◆ **YOUR INSTRUCTIONS**:
Lines in the listing below that hold "grid" are the ones to copy.

◆ **EXERCISE INPUT**:

----------

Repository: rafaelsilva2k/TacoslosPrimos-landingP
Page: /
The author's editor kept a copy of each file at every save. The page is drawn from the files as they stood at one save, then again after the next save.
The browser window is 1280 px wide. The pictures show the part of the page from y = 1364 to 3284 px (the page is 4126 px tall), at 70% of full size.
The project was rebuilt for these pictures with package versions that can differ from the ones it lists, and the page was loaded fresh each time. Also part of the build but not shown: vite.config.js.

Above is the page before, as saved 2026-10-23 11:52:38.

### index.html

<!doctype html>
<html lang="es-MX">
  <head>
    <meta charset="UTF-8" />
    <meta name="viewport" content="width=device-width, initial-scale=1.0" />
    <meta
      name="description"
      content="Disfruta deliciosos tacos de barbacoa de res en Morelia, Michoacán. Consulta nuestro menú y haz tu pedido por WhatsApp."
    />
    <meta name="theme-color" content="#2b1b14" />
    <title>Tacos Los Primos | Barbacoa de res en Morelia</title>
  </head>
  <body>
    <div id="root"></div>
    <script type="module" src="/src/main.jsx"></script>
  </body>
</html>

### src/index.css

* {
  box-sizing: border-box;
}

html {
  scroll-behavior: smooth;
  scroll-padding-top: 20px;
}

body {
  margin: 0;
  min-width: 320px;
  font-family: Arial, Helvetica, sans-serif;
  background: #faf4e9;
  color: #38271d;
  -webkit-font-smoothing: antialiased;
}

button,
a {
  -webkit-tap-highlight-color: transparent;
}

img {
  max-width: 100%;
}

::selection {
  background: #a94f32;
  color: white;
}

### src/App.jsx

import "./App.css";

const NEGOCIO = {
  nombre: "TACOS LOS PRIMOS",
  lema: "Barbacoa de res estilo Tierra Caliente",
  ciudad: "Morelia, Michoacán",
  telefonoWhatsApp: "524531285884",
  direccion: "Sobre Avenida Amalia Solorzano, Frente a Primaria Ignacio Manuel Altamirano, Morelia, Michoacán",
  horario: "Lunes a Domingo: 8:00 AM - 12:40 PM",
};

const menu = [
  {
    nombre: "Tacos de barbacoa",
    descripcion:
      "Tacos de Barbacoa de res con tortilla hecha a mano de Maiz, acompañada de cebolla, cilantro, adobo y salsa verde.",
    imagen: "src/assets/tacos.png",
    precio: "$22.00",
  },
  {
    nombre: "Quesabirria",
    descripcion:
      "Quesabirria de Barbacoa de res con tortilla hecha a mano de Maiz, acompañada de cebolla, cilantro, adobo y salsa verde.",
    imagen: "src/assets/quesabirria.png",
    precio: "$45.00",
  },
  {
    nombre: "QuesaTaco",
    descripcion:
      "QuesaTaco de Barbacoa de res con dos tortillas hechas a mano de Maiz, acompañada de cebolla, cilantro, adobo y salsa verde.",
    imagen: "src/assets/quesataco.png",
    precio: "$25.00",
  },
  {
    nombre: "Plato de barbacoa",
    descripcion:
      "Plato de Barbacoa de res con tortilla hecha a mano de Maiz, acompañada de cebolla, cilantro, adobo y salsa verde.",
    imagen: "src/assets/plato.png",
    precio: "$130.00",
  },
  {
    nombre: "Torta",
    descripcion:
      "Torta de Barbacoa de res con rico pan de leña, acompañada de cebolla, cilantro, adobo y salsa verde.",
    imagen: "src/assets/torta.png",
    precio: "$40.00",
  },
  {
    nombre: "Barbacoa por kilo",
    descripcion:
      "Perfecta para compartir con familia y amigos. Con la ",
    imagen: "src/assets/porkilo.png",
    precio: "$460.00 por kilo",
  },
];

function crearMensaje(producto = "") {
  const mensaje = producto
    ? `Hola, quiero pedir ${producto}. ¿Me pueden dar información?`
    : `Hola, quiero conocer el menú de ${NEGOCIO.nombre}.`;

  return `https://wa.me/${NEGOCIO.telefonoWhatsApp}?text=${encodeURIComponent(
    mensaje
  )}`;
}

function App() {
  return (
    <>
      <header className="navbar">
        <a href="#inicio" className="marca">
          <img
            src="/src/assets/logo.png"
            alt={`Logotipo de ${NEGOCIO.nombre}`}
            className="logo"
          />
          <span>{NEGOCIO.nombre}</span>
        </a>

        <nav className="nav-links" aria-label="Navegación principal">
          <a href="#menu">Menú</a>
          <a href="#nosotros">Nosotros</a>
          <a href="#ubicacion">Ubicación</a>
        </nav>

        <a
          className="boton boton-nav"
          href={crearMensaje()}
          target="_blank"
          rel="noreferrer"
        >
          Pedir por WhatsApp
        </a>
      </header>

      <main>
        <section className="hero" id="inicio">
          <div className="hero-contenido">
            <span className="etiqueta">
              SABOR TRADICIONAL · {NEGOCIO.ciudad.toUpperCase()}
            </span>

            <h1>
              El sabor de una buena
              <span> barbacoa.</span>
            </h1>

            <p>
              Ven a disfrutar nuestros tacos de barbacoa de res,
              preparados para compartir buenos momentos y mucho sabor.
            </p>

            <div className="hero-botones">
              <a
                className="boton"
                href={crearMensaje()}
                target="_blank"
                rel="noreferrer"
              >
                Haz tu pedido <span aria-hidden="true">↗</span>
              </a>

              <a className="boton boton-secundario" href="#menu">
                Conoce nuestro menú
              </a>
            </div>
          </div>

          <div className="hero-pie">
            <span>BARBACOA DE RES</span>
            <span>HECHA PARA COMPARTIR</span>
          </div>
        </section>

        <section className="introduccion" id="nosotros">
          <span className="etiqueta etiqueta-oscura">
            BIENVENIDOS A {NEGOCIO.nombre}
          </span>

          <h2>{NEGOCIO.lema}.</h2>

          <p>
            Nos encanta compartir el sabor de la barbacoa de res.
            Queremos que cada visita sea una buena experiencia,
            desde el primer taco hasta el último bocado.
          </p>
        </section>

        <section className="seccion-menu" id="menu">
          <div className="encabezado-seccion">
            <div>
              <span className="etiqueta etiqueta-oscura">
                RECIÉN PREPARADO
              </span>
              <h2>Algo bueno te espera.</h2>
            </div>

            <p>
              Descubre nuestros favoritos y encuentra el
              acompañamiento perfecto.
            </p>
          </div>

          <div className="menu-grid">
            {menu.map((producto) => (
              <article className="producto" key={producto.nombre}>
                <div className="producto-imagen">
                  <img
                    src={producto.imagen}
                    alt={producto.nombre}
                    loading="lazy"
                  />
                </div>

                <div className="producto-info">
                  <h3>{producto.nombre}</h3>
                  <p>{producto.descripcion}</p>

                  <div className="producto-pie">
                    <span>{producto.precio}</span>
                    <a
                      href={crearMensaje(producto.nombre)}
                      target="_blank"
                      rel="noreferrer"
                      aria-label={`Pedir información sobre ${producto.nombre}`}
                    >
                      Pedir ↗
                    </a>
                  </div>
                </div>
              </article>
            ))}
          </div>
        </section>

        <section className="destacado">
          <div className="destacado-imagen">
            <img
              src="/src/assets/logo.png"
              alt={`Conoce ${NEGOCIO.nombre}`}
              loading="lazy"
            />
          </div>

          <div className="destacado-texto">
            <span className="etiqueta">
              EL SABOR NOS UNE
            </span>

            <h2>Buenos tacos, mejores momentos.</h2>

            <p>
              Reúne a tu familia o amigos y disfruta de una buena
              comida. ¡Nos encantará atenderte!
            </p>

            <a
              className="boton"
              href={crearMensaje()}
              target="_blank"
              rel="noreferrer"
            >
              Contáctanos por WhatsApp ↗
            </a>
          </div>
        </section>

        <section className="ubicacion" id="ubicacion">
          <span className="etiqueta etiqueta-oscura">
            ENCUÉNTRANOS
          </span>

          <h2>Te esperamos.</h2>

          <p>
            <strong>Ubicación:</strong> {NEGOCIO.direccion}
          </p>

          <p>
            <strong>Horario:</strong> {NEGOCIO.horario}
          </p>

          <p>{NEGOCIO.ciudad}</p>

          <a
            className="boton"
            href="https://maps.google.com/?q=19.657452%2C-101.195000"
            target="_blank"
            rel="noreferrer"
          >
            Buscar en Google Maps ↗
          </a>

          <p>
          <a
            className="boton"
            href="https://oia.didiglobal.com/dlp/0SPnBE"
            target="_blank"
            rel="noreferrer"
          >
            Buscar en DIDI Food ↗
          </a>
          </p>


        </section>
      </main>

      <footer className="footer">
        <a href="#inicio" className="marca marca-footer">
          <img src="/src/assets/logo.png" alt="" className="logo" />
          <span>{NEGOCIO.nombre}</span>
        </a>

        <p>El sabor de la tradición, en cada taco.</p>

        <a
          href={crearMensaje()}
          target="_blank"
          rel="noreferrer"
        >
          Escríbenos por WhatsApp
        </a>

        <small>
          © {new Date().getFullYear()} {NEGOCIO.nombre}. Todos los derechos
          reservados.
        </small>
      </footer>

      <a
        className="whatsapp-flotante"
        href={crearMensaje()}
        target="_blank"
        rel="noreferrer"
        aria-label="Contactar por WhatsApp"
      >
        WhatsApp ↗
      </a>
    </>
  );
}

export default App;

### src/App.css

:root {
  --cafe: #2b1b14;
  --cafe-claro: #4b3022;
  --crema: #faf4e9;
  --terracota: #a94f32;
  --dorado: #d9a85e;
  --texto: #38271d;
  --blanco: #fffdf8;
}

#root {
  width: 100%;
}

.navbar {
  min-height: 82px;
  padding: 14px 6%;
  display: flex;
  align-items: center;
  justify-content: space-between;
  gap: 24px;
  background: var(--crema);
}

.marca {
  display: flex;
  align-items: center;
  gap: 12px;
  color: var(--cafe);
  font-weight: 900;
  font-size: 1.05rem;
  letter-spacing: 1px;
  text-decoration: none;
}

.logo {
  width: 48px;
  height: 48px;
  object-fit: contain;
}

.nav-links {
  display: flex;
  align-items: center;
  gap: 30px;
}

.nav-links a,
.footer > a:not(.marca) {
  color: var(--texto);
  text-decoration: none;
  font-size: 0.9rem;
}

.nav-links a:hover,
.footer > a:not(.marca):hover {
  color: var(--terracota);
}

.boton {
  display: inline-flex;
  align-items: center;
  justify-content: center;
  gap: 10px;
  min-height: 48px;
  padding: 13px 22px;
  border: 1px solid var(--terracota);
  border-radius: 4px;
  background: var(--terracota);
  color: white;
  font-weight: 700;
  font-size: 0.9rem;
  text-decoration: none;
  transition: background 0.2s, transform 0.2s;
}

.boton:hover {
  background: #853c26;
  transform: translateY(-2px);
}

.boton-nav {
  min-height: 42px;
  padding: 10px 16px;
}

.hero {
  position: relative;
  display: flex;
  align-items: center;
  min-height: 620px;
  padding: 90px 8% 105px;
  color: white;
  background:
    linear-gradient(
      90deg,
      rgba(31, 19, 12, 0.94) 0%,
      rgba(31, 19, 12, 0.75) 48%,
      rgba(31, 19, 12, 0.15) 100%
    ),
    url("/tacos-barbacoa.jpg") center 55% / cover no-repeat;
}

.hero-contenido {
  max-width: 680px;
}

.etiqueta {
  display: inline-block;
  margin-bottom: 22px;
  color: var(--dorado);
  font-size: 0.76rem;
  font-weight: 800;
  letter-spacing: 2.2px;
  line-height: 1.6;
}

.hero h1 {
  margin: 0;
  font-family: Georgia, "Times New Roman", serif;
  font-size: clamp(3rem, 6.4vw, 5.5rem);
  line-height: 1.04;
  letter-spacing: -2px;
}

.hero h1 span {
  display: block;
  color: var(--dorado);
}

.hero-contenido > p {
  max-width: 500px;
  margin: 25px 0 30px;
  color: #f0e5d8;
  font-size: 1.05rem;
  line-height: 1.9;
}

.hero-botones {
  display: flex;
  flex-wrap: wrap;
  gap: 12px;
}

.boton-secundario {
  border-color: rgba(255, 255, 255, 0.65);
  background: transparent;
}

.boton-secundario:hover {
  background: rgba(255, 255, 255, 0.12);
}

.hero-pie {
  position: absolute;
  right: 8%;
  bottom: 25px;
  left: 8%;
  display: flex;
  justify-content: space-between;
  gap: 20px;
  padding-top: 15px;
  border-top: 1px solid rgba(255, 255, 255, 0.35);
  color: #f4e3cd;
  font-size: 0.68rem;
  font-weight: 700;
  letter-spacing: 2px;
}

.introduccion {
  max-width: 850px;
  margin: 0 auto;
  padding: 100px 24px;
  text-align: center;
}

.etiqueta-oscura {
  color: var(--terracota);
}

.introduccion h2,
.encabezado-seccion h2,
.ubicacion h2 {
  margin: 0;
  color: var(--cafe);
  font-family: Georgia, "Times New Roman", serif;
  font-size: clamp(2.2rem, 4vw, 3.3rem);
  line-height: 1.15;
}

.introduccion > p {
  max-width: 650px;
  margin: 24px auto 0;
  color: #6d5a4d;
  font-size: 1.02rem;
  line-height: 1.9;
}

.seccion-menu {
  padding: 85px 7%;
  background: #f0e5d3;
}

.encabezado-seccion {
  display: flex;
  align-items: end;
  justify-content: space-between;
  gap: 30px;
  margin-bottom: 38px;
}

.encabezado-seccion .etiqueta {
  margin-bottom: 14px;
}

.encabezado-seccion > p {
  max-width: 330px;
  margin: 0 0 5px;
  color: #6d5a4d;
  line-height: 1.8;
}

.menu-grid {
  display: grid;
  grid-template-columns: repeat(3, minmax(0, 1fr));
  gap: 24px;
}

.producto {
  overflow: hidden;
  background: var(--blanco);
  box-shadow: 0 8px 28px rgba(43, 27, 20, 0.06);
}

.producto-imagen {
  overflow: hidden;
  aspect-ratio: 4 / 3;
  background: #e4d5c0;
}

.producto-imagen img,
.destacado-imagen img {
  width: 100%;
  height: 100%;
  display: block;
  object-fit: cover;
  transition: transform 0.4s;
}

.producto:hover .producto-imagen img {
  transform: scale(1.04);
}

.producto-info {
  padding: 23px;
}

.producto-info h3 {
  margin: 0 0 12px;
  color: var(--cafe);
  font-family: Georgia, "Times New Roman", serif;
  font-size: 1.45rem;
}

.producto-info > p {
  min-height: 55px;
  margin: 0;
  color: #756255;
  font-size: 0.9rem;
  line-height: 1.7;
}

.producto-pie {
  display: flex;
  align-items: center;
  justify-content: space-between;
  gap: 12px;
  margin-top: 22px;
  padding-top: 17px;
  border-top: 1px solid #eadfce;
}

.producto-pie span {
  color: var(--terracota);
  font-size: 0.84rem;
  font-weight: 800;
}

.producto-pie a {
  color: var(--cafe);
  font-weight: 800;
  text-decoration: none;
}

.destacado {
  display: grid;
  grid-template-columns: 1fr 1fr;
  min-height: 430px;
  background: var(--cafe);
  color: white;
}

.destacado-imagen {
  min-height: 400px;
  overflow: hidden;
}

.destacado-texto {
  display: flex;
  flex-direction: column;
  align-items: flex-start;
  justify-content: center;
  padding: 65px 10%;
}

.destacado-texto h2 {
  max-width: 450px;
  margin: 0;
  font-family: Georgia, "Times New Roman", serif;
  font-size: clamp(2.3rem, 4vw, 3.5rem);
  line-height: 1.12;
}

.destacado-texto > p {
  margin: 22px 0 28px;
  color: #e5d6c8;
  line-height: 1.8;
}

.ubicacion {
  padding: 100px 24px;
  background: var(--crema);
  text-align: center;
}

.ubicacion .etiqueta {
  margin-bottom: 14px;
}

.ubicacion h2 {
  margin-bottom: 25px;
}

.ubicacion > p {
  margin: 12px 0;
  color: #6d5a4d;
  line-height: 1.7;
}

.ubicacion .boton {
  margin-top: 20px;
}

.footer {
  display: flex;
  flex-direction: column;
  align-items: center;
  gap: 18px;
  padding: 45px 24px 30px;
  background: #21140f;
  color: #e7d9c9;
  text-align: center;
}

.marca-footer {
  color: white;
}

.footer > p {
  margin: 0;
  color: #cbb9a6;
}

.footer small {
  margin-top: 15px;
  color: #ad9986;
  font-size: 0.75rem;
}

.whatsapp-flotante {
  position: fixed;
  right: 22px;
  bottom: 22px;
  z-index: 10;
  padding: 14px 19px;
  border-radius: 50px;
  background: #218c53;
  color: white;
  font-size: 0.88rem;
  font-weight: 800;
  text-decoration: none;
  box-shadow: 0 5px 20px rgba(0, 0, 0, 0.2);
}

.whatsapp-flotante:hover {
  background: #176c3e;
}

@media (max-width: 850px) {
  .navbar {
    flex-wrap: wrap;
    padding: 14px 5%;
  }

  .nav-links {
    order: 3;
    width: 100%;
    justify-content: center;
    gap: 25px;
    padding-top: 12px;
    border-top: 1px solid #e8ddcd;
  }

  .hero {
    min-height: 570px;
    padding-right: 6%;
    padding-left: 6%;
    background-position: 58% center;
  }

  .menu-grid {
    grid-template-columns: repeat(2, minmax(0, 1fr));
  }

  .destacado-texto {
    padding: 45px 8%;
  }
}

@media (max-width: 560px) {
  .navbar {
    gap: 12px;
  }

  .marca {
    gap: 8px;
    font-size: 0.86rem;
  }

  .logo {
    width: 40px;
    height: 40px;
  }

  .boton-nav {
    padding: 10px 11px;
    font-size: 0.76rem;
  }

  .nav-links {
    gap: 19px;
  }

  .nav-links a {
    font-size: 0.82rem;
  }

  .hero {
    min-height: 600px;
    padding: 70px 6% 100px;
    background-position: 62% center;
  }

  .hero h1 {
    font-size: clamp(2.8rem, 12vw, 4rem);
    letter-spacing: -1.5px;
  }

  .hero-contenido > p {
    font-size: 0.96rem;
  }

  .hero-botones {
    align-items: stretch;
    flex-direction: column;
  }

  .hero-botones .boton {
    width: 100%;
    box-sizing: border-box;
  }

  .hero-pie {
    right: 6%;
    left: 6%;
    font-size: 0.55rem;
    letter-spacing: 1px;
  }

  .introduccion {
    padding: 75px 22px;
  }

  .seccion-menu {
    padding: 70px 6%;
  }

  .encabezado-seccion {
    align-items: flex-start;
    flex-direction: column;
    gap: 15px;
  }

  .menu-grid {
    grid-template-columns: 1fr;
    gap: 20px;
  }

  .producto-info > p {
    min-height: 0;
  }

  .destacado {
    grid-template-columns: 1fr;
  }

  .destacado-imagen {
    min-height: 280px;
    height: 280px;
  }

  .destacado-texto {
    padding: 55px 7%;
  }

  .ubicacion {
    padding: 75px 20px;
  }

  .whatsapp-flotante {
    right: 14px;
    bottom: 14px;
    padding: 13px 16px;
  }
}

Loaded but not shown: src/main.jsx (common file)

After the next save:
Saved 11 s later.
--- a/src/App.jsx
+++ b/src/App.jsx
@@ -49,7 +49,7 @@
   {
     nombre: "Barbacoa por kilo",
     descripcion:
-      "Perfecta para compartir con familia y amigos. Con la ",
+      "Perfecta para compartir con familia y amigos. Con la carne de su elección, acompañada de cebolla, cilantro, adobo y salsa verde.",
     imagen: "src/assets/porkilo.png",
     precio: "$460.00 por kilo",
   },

----------

◆ **ANSWER**:
          <div className="menu-grid">
.menu-grid {
  display: grid;
  grid-template-columns: repeat(3, minmax(0, 1fr));
  display: grid;
  grid-template-columns: 1fr 1fr;
  .menu-grid {
    grid-template-columns: repeat(2, minmax(0, 1fr));
  .menu-grid {
    grid-template-columns: 1fr;
    grid-template-columns: 1fr;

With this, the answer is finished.